EXERCISE GOAL –
Reproduce the data in full, exactly as given, leaving images out.

Excerpts from a dataset
Content starts
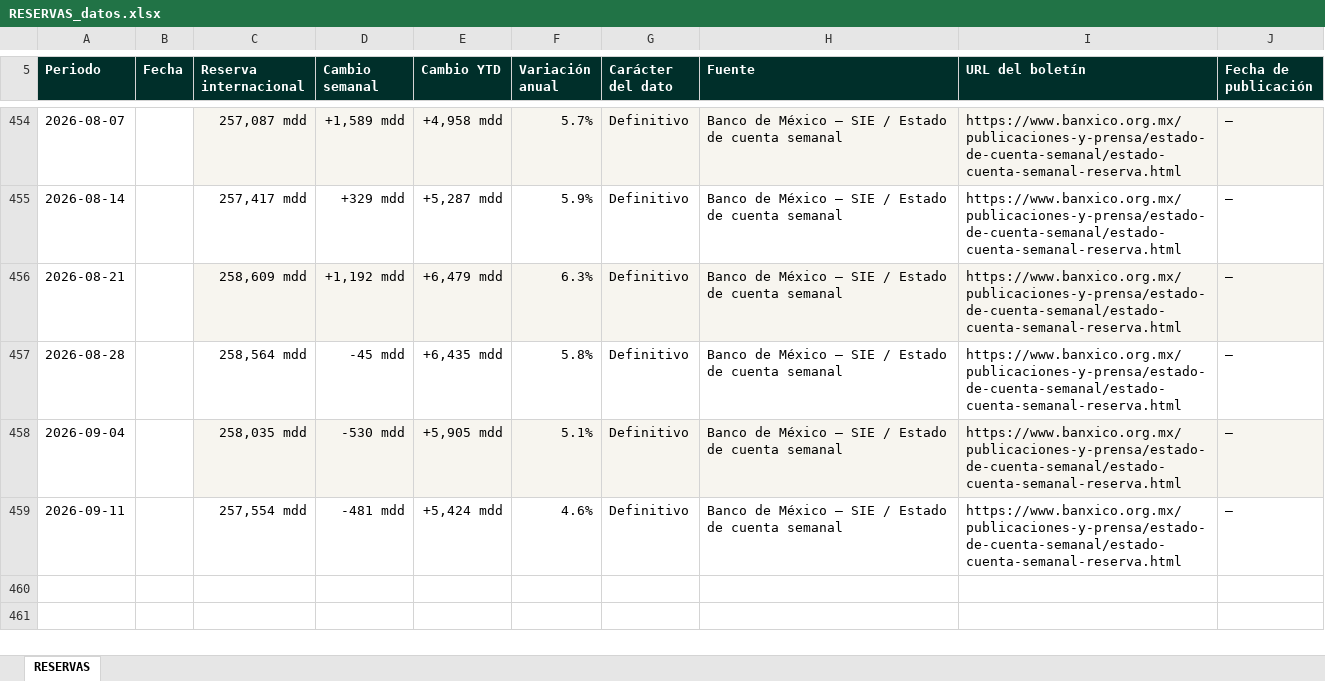
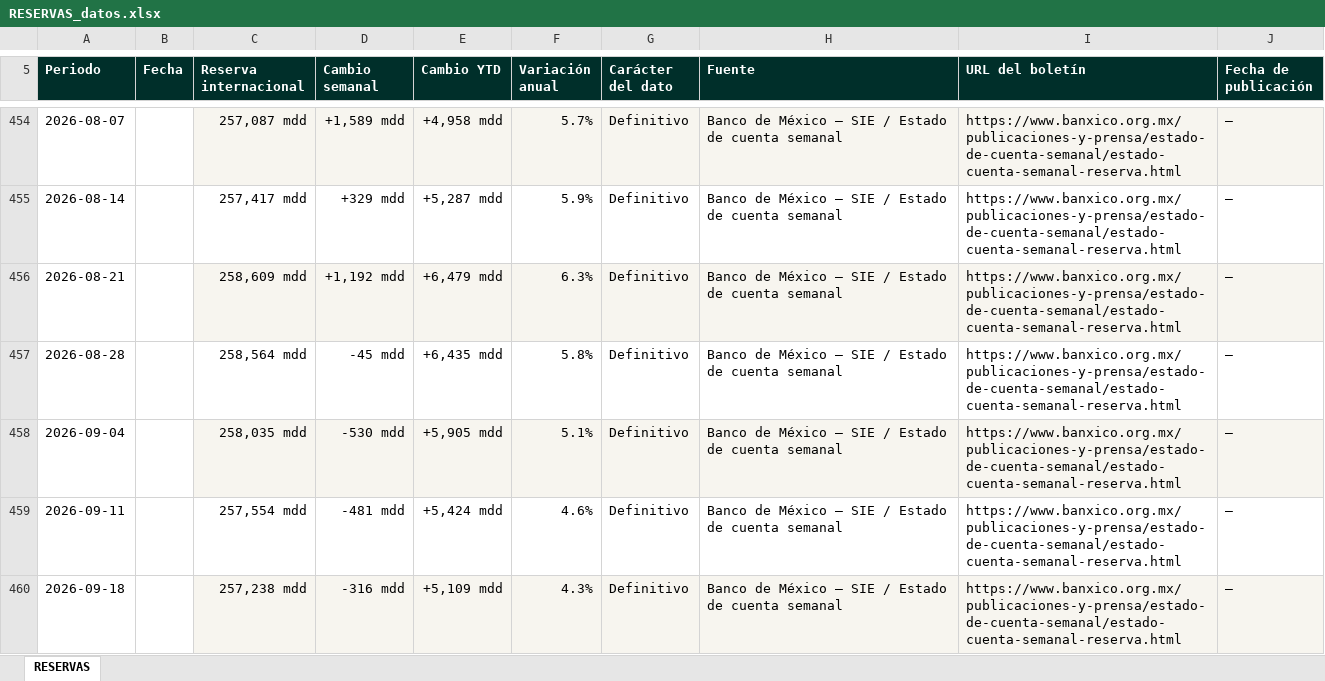
Before and after one commit to luisbuendiag/Indicadores_macroeconomicos_Mex, an Excel workbook: downloads/indicadores/RESERVAS/RESERVAS_datos.xlsx, sheet RESERVAS, drawn as a sheet; only a part is shown, gaps mark what is left out; values as stored, in another font and other column widths than the file's, no borders; the diff names each change by its address in the sheet, - before the commit and + after, or states it on an @@ line.

```diff
--- a/downloads/indicadores/RESERVAS/RESERVAS_datos.xlsx (sheet RESERVAS)
+++ b/downloads/indicadores/RESERVAS/RESERVAS_datos.xlsx (sheet RESERVAS)
+row 460: 2026-09-18 |  | 257,238 mdd | -316 mdd | +5,109 mdd | 4.3% | Definitivo | Banco de México — SIE / Estado de cuenta semanal | https://www.banxico.org.mx/publicaciones-y-prensa/estado-de-cuenta-semanal/estado-cuenta-semanal-reserva.html | —
```
Also changed, not shown: downloads/Indicadores_Macroeconomicos_Mexico_Actualizado.xlsx, downloads/indicadores/IMAI/IMAI_datos.xlsx, 26 other files.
Content ends
EXERCISE OUTPUT –
Before and after one commit to luisbuendiag/Indicadores_macroeconomicos_Mex, an Excel workbook: downloads/indicadores/RESERVAS/RESERVAS_datos.xlsx, sheet RESERVAS, drawn as a sheet; only a part is shown, gaps mark what is left out; values as stored, in another font and other column widths than the file's, no borders; the diff names each change by its address in the sheet, - before the commit and + after, or states it on an @@ line.

```diff
--- a/downloads/indicadores/RESERVAS/RESERVAS_datos.xlsx (sheet RESERVAS)
+++ b/downloads/indicadores/RESERVAS/RESERVAS_datos.xlsx (sheet RESERVAS)
+row 460: 2026-09-18 |  | 257,238 mdd | -316 mdd | +5,109 mdd | 4.3% | Definitivo | Banco de México — SIE / Estado de cuenta semanal | https://www.banxico.org.mx/publicaciones-y-prensa/estado-de-cuenta-semanal/estado-cuenta-semanal-reserva.html | —
```
Also changed, not shown: downloads/Indicadores_Macroeconomicos_Mexico_Actualizado.xlsx, downloads/indicadores/IMAI/IMAI_datos.xlsx, 26 other files.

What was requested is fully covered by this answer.